PROBLEM:
Would you give the listing again exactly, without its images?

○ ○ ○

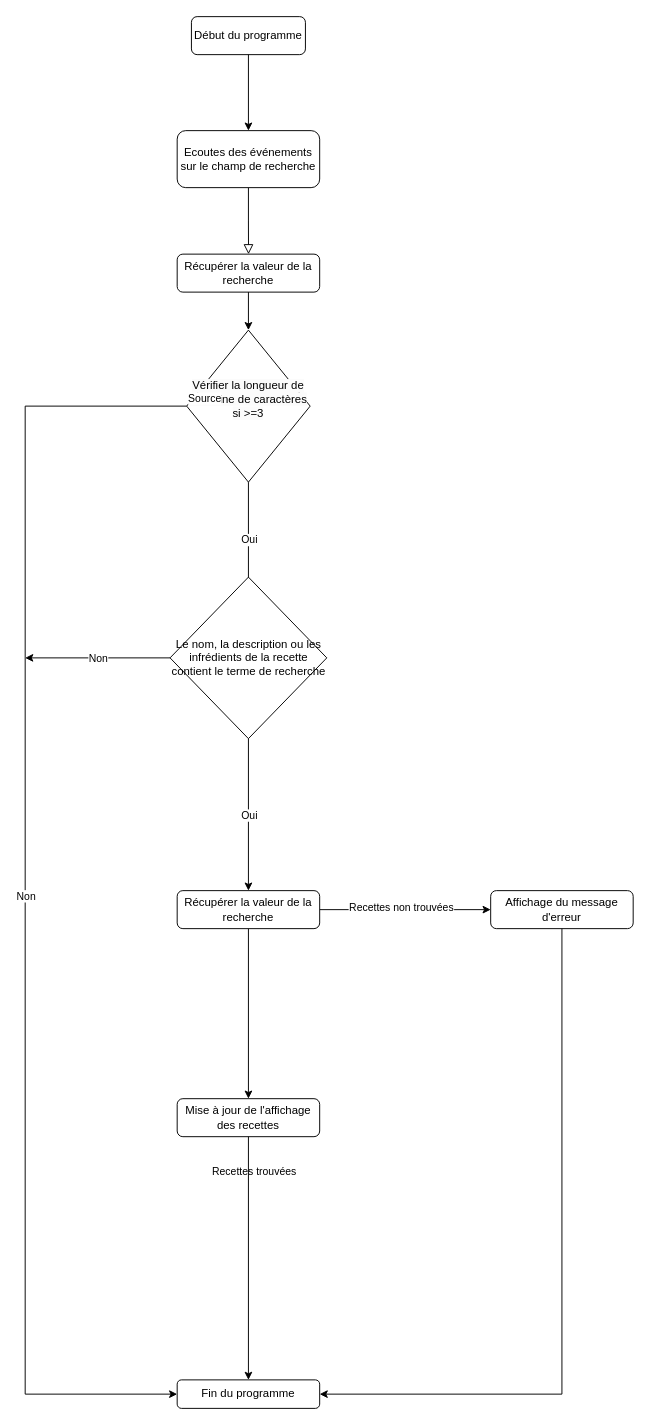
This is Les_petits_plats.drawio from Courleciel/Les-petits-plats, a draw.io file, before an edit. Source tidied: cells renumbered, new cells numbered last; positions are measured from the earlier drawing's top-left corner, leaving out a move shared by most shapes. Both pictures are drawn from the tidied source at 95%, with x=0, y=0 at pixel (25, 16).
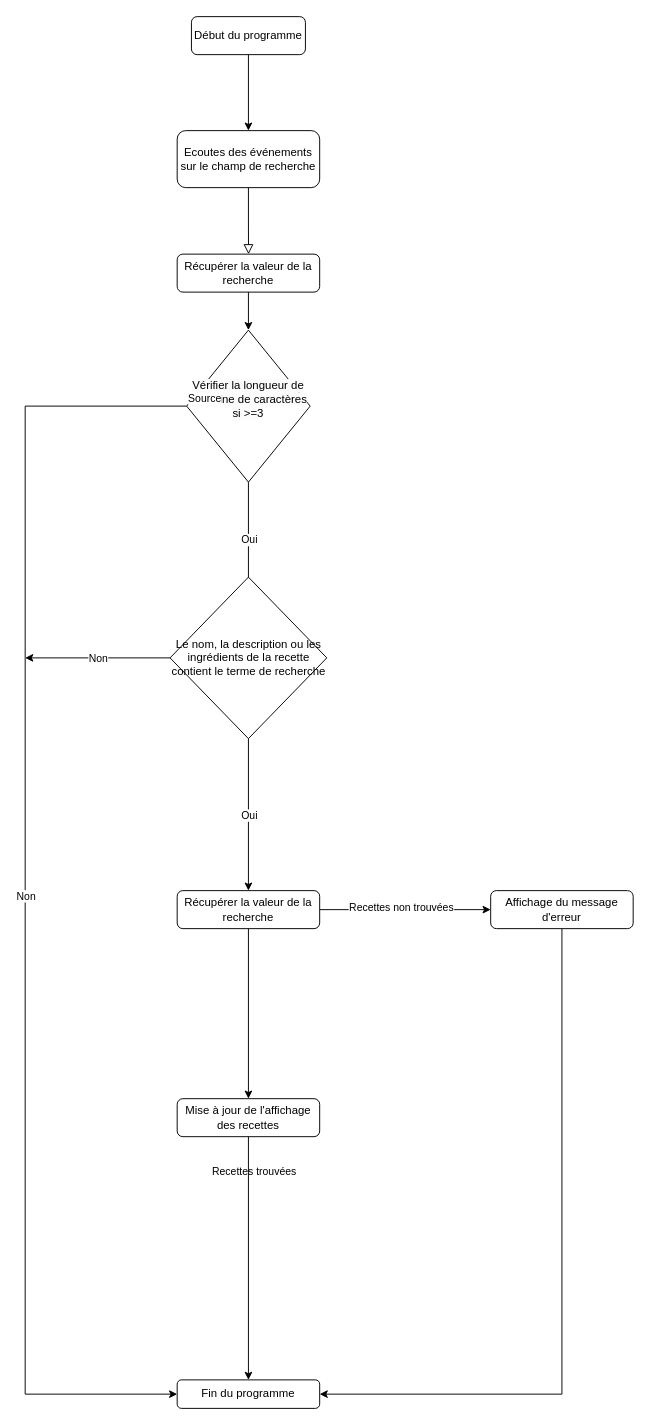
The same page after the edit.

Commit message:
Mettre à jour Les_petits_plats.drawio

The edit, as a diff of the source:
```diff
@@
-    <mxCell id="23" value="Le nom, la description ou les infrédients de la recette contient le terme de recherche" style="rhombus;whiteSpace=wrap;html=1;" parent="1" vertex="1">
+    <mxCell id="23" value="Le nom, la description ou les ingrédients de la recette contient le terme de recherche" style="rhombus;whiteSpace=wrap;html=1;" parent="1" vertex="1">
       <mxGeometry x="152.5" y="590" width="165" height="170" as="geometry" />
     </mxCell>
```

○ ○ ○

RESULT FOR THIS EXERCISE:
This is Les_petits_plats.drawio from Courleciel/Les-petits-plats, a draw.io file, before an edit. Source tidied: cells renumbered, new cells numbered last; positions are measured from the earlier drawing's top-left corner, leaving out a move shared by most shapes. Both pictures are drawn from the tidied source at 95%, with x=0, y=0 at pixel (25, 16).
The same page after the edit.

Commit message:
Mettre à jour Les_petits_plats.drawio

The edit, as a diff of the source:
```diff
@@
-    <mxCell id="23" value="Le nom, la description ou les infrédients de la recette contient le terme de recherche" style="rhombus;whiteSpace=wrap;html=1;" parent="1" vertex="1">
+    <mxCell id="23" value="Le nom, la description ou les ingrédients de la recette contient le terme de recherche" style="rhombus;whiteSpace=wrap;html=1;" parent="1" vertex="1">
       <mxGeometry x="152.5" y="590" width="165" height="170" as="geometry" />
     </mxCell>
```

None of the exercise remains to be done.